--- Data to examine ---
____________

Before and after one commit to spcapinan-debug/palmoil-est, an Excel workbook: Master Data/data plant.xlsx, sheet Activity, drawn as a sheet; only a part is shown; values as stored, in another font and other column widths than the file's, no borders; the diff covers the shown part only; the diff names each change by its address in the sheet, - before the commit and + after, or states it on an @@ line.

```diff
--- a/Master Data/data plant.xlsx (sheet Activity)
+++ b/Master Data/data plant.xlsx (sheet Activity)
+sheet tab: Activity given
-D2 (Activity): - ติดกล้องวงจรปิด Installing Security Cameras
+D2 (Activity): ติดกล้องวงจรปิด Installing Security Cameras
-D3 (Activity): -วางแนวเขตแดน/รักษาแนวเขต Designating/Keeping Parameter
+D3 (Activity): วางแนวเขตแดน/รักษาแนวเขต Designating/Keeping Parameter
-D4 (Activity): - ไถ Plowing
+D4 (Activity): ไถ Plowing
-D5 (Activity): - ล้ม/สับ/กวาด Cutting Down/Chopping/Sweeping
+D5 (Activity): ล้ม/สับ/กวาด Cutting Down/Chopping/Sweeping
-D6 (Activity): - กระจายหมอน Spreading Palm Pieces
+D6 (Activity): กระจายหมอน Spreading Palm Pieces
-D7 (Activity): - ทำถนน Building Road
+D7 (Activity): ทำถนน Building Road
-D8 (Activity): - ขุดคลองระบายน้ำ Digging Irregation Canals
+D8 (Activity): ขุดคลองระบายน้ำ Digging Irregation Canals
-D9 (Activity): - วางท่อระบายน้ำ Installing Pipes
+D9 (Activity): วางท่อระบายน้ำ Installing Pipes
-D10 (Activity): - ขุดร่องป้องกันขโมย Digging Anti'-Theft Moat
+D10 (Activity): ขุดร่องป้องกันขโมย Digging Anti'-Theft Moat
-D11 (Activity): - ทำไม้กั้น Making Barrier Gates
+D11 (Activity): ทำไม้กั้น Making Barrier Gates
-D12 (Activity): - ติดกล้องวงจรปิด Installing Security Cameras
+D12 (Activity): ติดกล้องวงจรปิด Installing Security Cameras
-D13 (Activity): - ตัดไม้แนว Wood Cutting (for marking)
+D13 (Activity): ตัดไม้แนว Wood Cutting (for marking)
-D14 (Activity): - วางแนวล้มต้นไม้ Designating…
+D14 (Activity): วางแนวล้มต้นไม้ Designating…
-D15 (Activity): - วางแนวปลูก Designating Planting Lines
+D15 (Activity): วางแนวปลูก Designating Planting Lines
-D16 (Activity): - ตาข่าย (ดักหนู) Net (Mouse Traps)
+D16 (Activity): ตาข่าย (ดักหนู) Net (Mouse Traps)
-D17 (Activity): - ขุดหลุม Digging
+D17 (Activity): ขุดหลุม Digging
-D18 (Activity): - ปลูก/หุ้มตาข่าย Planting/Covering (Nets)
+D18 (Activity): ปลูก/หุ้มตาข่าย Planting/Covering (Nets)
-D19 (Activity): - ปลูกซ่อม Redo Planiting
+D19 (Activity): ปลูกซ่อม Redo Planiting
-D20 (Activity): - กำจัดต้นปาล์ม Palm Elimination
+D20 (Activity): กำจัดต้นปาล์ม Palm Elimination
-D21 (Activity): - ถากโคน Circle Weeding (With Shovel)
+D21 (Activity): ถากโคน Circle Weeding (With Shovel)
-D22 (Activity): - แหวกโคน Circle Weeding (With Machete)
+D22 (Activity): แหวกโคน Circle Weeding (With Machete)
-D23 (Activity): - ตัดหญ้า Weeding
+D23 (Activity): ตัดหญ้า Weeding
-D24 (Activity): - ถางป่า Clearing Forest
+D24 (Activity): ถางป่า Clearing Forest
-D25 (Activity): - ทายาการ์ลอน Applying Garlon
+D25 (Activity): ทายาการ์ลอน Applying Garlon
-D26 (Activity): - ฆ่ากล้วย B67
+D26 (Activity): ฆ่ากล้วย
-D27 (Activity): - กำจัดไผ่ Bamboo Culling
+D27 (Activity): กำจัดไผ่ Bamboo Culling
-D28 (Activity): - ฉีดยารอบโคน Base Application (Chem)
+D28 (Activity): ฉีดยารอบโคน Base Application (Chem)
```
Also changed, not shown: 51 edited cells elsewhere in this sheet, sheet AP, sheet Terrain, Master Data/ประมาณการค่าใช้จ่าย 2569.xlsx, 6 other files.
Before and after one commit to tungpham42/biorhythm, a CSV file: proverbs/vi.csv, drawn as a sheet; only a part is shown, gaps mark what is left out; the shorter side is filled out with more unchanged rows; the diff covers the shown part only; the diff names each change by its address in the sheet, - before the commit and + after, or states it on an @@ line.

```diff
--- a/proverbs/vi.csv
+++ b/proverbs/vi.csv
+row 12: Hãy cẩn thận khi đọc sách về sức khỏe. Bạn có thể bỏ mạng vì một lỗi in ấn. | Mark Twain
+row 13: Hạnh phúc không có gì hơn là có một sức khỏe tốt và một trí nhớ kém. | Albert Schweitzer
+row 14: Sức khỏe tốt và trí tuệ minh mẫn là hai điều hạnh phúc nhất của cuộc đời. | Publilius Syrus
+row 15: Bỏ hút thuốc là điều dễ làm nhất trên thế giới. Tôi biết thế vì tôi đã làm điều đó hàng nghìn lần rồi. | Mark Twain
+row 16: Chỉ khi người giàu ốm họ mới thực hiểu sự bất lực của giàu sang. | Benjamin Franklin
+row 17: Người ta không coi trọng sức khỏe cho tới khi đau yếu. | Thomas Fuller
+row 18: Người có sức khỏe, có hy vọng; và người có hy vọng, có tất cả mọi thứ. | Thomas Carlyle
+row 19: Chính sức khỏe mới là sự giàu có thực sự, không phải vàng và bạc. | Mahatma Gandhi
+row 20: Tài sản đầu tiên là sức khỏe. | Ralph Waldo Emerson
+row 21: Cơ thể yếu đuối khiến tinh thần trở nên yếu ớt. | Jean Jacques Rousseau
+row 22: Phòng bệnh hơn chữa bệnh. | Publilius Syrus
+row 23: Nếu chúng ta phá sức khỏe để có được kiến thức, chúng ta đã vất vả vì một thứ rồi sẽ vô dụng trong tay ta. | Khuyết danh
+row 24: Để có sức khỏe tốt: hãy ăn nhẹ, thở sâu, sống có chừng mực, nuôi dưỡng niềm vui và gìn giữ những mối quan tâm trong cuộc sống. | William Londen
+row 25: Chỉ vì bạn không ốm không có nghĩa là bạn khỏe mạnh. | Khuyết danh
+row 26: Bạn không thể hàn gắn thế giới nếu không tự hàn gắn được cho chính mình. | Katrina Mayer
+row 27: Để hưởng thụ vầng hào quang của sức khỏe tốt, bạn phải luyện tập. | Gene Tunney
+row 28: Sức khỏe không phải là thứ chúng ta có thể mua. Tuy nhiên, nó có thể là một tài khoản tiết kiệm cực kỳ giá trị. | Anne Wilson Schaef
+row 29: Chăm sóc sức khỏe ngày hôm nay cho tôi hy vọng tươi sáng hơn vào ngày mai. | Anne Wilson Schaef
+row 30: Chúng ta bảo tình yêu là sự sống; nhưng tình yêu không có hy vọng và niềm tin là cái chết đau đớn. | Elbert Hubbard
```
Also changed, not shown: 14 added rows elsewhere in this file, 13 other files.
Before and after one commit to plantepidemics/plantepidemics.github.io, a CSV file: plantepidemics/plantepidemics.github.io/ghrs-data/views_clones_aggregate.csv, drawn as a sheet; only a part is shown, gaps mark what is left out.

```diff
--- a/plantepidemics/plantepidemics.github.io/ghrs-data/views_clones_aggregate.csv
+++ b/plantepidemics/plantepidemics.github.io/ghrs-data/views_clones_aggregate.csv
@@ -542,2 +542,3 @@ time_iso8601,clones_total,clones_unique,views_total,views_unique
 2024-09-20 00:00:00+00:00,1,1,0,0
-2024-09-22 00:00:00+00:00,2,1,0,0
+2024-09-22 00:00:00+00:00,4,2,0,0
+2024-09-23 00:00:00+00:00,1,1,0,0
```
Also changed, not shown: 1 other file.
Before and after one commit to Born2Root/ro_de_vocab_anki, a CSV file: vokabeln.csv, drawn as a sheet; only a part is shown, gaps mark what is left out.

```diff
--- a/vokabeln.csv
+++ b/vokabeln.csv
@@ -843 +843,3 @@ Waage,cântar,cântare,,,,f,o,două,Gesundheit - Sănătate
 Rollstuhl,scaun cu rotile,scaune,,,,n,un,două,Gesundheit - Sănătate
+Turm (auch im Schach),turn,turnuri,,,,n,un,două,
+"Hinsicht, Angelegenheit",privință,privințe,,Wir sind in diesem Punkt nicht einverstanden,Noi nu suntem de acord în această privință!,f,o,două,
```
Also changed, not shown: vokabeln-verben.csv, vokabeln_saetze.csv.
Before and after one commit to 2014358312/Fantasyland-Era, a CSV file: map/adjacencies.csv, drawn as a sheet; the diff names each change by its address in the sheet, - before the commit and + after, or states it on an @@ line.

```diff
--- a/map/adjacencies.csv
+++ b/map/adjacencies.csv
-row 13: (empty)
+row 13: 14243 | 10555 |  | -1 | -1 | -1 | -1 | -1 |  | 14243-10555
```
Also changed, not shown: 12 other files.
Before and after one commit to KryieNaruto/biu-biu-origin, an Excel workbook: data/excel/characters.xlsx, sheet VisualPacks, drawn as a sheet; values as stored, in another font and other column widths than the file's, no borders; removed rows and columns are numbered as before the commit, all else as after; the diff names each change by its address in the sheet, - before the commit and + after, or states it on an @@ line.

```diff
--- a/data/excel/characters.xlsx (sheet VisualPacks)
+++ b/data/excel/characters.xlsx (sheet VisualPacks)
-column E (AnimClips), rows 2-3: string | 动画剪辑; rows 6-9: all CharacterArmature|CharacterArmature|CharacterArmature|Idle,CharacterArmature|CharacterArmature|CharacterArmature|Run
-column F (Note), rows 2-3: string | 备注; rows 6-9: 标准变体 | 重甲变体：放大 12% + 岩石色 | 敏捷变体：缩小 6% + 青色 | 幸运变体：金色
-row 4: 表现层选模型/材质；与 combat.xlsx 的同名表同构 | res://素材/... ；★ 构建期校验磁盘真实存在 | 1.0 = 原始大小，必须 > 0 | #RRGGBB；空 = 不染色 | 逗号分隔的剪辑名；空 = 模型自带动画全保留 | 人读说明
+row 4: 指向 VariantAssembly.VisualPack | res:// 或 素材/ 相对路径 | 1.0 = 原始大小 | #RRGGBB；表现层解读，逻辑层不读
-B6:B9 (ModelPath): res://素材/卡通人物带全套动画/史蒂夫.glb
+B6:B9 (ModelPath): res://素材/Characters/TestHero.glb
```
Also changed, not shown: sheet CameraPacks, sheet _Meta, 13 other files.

____________

--- Work required ---
Every line above that includes the word "Installing" must appear in the answer.

--- Response ---
-D2 (Activity): - ติดกล้องวงจรปิด Installing Security Cameras
+D2 (Activity): ติดกล้องวงจรปิด Installing Security Cameras
-D9 (Activity): - วางท่อระบายน้ำ Installing Pipes
+D9 (Activity): วางท่อระบายน้ำ Installing Pipes
-D12 (Activity): - ติดกล้องวงจรปิด Installing Security Cameras
+D12 (Activity): ติดกล้องวงจรปิด Installing Security Cameras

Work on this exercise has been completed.